DATA RECORDS
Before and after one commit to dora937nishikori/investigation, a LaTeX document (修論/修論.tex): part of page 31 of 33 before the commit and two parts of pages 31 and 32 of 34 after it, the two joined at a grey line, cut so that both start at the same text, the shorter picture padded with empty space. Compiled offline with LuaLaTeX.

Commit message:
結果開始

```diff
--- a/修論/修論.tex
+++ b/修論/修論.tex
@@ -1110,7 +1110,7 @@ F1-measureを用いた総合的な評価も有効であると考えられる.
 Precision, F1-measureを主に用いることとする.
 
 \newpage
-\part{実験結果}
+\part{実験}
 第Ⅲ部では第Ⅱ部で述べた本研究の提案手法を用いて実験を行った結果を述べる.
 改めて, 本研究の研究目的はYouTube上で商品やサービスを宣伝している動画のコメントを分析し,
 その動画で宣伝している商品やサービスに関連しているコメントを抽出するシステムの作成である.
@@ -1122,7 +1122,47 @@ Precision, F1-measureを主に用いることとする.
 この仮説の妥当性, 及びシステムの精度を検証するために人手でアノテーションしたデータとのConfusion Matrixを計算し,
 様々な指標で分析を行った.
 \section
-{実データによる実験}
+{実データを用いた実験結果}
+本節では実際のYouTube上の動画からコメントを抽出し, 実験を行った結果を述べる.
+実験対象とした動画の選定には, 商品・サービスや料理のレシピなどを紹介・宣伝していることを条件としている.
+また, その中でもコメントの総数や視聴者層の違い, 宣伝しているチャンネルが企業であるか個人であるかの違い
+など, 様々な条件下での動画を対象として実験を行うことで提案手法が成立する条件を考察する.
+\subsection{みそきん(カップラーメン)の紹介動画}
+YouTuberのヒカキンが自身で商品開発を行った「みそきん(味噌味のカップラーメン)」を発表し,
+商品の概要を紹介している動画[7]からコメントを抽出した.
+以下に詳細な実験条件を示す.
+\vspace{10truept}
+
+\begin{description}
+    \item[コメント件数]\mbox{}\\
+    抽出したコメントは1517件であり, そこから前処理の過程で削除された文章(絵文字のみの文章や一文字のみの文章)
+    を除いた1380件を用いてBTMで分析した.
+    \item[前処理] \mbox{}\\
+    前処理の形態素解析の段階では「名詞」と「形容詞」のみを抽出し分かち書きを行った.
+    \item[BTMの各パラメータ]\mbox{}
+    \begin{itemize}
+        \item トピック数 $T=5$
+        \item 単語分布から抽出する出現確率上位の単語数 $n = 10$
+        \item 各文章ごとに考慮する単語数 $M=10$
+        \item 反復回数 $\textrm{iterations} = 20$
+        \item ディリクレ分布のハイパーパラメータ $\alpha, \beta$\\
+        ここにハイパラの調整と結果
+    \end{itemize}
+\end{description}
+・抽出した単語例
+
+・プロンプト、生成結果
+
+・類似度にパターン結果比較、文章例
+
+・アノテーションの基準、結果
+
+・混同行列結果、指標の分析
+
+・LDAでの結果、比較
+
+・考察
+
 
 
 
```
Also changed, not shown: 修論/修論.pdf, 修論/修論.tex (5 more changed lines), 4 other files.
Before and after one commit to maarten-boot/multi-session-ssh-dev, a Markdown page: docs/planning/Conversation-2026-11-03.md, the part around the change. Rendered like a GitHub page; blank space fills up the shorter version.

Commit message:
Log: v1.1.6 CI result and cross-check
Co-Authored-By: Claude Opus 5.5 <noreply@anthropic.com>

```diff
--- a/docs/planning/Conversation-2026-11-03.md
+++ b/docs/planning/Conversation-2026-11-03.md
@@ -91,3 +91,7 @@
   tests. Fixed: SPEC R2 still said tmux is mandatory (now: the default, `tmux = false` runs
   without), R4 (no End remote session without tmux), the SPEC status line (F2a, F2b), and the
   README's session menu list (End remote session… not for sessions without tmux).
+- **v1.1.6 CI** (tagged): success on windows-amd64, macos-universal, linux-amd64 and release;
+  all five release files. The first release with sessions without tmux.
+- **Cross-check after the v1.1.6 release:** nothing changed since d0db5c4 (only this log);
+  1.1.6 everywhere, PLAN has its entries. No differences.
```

PROBLEM STATEMENT
All of the data above is to be given again, word for word.

ANSWER FOR THIS EXERCISE
Before and after one commit to dora937nishikori/investigation, a LaTeX document (修論/修論.tex): part of page 31 of 33 before the commit and two parts of pages 31 and 32 of 34 after it, the two joined at a grey line, cut so that both start at the same text, the shorter picture padded with empty space. Compiled offline with LuaLaTeX.

Commit message:
結果開始

```diff
--- a/修論/修論.tex
+++ b/修論/修論.tex
@@ -1110,7 +1110,7 @@ F1-measureを用いた総合的な評価も有効であると考えられる.
 Precision, F1-measureを主に用いることとする.
 
 \newpage
-\part{実験結果}
+\part{実験}
 第Ⅲ部では第Ⅱ部で述べた本研究の提案手法を用いて実験を行った結果を述べる.
 改めて, 本研究の研究目的はYouTube上で商品やサービスを宣伝している動画のコメントを分析し,
 その動画で宣伝している商品やサービスに関連しているコメントを抽出するシステムの作成である.
@@ -1122,7 +1122,47 @@ Precision, F1-measureを主に用いることとする.
 この仮説の妥当性, 及びシステムの精度を検証するために人手でアノテーションしたデータとのConfusion Matrixを計算し,
 様々な指標で分析を行った.
 \section
-{実データによる実験}
+{実データを用いた実験結果}
+本節では実際のYouTube上の動画からコメントを抽出し, 実験を行った結果を述べる.
+実験対象とした動画の選定には, 商品・サービスや料理のレシピなどを紹介・宣伝していることを条件としている.
+また, その中でもコメントの総数や視聴者層の違い, 宣伝しているチャンネルが企業であるか個人であるかの違い
+など, 様々な条件下での動画を対象として実験を行うことで提案手法が成立する条件を考察する.
+\subsection{みそきん(カップラーメン)の紹介動画}
+YouTuberのヒカキンが自身で商品開発を行った「みそきん(味噌味のカップラーメン)」を発表し,
+商品の概要を紹介している動画[7]からコメントを抽出した.
+以下に詳細な実験条件を示す.
+\vspace{10truept}
+
+\begin{description}
+    \item[コメント件数]\mbox{}\\
+    抽出したコメントは1517件であり, そこから前処理の過程で削除された文章(絵文字のみの文章や一文字のみの文章)
+    を除いた1380件を用いてBTMで分析した.
+    \item[前処理] \mbox{}\\
+    前処理の形態素解析の段階では「名詞」と「形容詞」のみを抽出し分かち書きを行った.
+    \item[BTMの各パラメータ]\mbox{}
+    \begin{itemize}
+        \item トピック数 $T=5$
+        \item 単語分布から抽出する出現確率上位の単語数 $n = 10$
+        \item 各文章ごとに考慮する単語数 $M=10$
+        \item 反復回数 $\textrm{iterations} = 20$
+        \item ディリクレ分布のハイパーパラメータ $\alpha, \beta$\\
+        ここにハイパラの調整と結果
+    \end{itemize}
+\end{description}
+・抽出した単語例
+
+・プロンプト、生成結果
+
+・類似度にパターン結果比較、文章例
+
+・アノテーションの基準、結果
+
+・混同行列結果、指標の分析
+
+・LDAでの結果、比較
+
+・考察
+
 
 
 
```
Also changed, not shown: 修論/修論.pdf, 修論/修論.tex (5 more changed lines), 4 other files.
Before and after one commit to maarten-boot/multi-session-ssh-dev, a Markdown page: docs/planning/Conversation-2026-11-03.md, the part around the change. Rendered like a GitHub page; blank space fills up the shorter version.

Commit message:
Log: v1.1.6 CI result and cross-check
Co-Authored-By: Claude Opus 5.5 <noreply@anthropic.com>

```diff
--- a/docs/planning/Conversation-2026-11-03.md
+++ b/docs/planning/Conversation-2026-11-03.md
@@ -91,3 +91,7 @@
   tests. Fixed: SPEC R2 still said tmux is mandatory (now: the default, `tmux = false` runs
   without), R4 (no End remote session without tmux), the SPEC status line (F2a, F2b), and the
   README's session menu list (End remote session… not for sessions without tmux).
+- **v1.1.6 CI** (tagged): success on windows-amd64, macos-universal, linux-amd64 and release;
+  all five release files. The first release with sessions without tmux.
+- **Cross-check after the v1.1.6 release:** nothing changed since d0db5c4 (only this log);
+  1.1.6 everywhere, PLAN has its entries. No differences.
```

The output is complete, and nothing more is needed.